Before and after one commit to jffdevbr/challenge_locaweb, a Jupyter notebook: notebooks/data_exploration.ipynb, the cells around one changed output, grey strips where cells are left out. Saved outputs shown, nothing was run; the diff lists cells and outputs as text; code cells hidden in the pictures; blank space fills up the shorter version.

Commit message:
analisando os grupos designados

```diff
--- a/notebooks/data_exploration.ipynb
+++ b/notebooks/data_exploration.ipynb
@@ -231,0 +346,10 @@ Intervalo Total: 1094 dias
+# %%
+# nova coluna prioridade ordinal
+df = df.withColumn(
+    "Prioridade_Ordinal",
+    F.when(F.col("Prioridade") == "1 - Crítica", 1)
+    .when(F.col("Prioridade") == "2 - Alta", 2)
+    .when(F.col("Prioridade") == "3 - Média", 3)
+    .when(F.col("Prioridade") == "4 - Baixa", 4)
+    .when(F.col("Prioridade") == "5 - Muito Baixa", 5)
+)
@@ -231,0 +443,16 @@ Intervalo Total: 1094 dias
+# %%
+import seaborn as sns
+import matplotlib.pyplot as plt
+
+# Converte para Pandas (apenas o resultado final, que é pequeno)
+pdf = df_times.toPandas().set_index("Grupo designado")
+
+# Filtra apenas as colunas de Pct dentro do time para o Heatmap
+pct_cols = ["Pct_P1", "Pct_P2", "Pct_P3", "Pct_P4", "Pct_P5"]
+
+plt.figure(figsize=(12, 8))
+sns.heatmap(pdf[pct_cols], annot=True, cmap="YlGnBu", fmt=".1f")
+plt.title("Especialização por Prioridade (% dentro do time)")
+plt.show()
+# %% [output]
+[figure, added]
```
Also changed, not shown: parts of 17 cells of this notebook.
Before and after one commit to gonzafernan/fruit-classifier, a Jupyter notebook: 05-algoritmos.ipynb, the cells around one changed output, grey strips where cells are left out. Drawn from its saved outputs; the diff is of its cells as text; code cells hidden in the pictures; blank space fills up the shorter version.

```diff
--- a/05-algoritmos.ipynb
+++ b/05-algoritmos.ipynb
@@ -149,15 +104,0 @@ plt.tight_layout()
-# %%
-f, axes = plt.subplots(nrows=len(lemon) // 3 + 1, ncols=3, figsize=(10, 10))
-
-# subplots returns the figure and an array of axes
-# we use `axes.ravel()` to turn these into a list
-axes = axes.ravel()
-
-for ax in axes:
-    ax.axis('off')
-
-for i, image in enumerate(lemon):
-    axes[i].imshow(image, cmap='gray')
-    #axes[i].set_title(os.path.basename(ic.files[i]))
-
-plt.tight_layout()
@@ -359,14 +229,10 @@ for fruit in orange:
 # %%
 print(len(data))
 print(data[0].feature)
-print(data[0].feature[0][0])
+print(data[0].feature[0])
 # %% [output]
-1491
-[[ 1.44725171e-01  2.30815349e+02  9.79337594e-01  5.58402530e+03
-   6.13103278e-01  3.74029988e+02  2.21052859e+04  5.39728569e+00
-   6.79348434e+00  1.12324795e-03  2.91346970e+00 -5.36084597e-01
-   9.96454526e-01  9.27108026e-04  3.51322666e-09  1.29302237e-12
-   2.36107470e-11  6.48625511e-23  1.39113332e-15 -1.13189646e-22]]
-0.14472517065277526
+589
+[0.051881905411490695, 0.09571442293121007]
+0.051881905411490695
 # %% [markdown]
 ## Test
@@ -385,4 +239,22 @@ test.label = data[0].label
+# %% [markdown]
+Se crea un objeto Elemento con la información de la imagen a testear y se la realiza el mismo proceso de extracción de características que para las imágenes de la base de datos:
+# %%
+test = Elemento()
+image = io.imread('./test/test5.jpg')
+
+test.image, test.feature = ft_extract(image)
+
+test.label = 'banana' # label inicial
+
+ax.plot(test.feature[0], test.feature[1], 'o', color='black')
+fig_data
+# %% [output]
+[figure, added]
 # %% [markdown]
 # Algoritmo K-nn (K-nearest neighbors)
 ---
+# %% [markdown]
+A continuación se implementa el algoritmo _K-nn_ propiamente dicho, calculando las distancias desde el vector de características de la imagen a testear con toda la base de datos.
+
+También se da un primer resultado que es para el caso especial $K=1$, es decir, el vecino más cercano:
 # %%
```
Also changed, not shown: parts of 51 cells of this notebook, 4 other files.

# # # #

**WORK ITEM**
Please give the number of lines in the entries that contain the word "dentro", and nothing besides it.

**ANSWER SECTION**
2